Water Meter Glitch Leads to Hefty Bills for Plainfield-Area Residents
Homeowners hit with $1,100 bill after having faulty meter fixed; City of Joliet says situation is “somewhat unusual.”
When Deanna Drapeau responded to a notice that her water meter was broken, she never expected what would come next.
A resident of the Aspen Falls subdivision near Caton Farm and County Line roads, Drapeau said she and numerous neighbors have been hit with astronomical water bills from the City of Joliet, which provides sewer and water service for the area.
“Mine was $1,100,” said Drapeau.
She said the saga began in November, when she received a notice that her water meter was not working correctly. The notice asked homeowners to schedule a time for a City of Joliet worker to come out and repair the meter — which Drapeau did.
“I almost had a mini heart attack because the first bill came right after Christmas,” the mom of four said. A customer service rep from Joliet’s water department explained that the hefty bill was for the 15 months that the water meter was not working properly.
The $1,100 bill was based on the family’s estimated water usage over the 15-month period, Drapeau said.
Other neighbors in the Aspen Falls and Clearwater Springs subdivisions had bills totaling more than $800, according to Drapeau. Some of them have outlined their water woes on a Facebook page dedicated to the subdivisions.
Mom Kellie Gergits said she was told a 25 percent down payment was required to begin a payment plan on her $850 bill.
According to Gergits, her meter was malfunctioning for nearly two years.
“I’m just shocked that it took 20 months for someone to contact me,” she said.
“I honestly thought it was some kind of mistake,” Gergits said of the whopping water bill.
Jon Hall, capital program engineer with the City of Joliet, said he didn’t have specific information on the problems reported by Drapau and her neighbors, but said the situations were “somewhat unusual.”

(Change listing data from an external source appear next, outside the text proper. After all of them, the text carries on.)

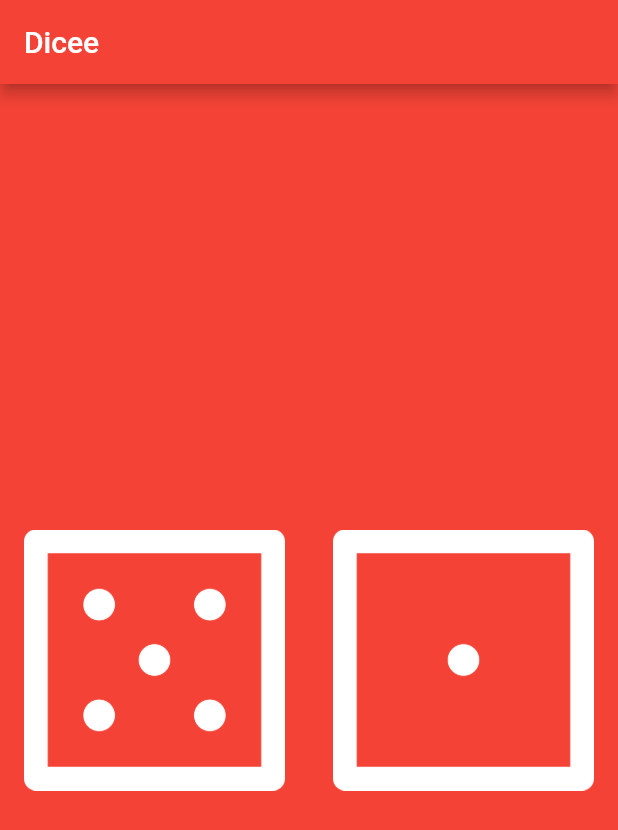
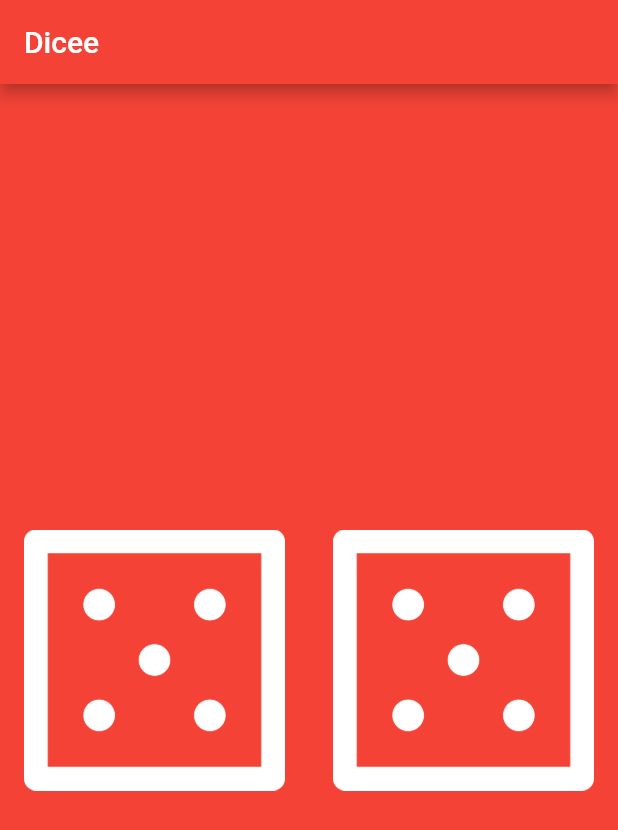
Before and after one commit to damianjahn/dicee-flutter, a Flutter app: the screen it shows after launch, on a phone screen of 412 x 824 dp. Shown: the top 830 px of the screen. Run offline on Flutter 3.47's test engine with Material 2 defaults, Android fonts, the phone set to English and light mode, and no system bars.

```diff
--- a/lib/main.dart
+++ b/lib/main.dart
@@ -1,4 +1,5 @@
 import 'package:flutter/material.dart';
+import 'dart:math';
 
 void main() {
   return runApp(
@@ -15,19 +16,31 @@ void main() {
   );
 }
 
-class DicePage extends StatelessWidget {
+class DicePage extends StatefulWidget {
+  @override
+  _DicePageState createState() => _DicePageState();
+}
+
+class _DicePageState extends State<DicePage> {
+  int leftDiceNumber = Random().nextInt(6) + 1;
+  int rightDiceNumber = Random().nextInt(6) + 1;
+
+  void changeDiceFace() {
+    setState(() {
+      leftDiceNumber = Random().nextInt(6) + 1;
+      rightDiceNumber = Random().nextInt(6) + 1;
+    });
+  }
+
   @override
   Widget build(BuildContext context) {
-
-    var leftDiceNumber = 5;
-
     return Center(
       child: Row(
         children: <Widget>[
           Expanded(
             child: FlatButton(
               onPressed: (){
-
+                changeDiceFace();
               },
               child: Image.asset('images/dice$leftDiceNumber.png'),
             ),
@@ -35,9 +48,9 @@ class DicePage extends StatelessWidget {
           Expanded(
             child: FlatButton(
               onPressed: (){
-
+               changeDiceFace();
               },
-              child: Image.asset('images/dice1.png'),
+              child: Image.asset('images/dice$rightDiceNumber.png'),
             ),
           ),
         ],
```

“You should never see an $800 or $1,100 bill, so something else is going on there,” Hall said. “In this case it was a big shock to people, and we want to avoid that.”
He said the longer a meter is inaccurately measuring water usage, the higher the bill tends to be.
“The key there would be when you get that notice” that your meter is not functioning correctly, “to call us as soon as possible,” Hall said.
He also advised customers to keep a close watch on their bill. If you notice a significant increase or decrease in the amount of your bill, contact the City of Joliet’s customer service department at 815-724-3820, Hall said.
Customers who want to make sure their meter readings are accurate can also learn how to read their own meters.
“If they don’t know how to do that, they can call and we can help them,” Hall noted. “The bottom line is that we’re trying to monitor and get accurate reads.”
The City of Joliet is in the process of installing new meters that can be read remotely to help cut down on labor and ensure accuracy, he said. Of the city’s roughly 46,000 public utility customers, all but about 10,000 have the new meters. The rest should be installed by the end of the year, Hall said.
‘I learned the hard way’
Gergits said she’s slowly paying down the balance of her bill.
“I made a $250 payment right away, and I’ve just been chipping away at it,” she said.
As for Drapeau, she said she hopes to work out a payment plan, but hasn’t heard back from the city’s billing department.
“It’s been 14 days since I [called], and I haven’t heard from anybody,” she said.
“It’s very frustrating,” Drapeau said. “Isn’t that part of their job — to make sure their equipment is working?”
As frustrated as she is, Drapeau said she’s also concerned that other homeowners could find themselves in the same situation.
“I’m worried about all the other people out there who are in the position I was a few months ago and are just paying their bills and not knowing anything is wrong,” she said.
As frustrating as the situation was for the homeowners, Gergits said it taught her to scrutinize her utility bills more closely.
“It opened my eyes,” she said. “I learned the hard way — I’ll start looking closely [at my bills] now.”
Have you experienced similar issues? Let us know in the comments.
Editor's note: This story has been updated to correct the spelling of Gergits' name. We apologize for the error.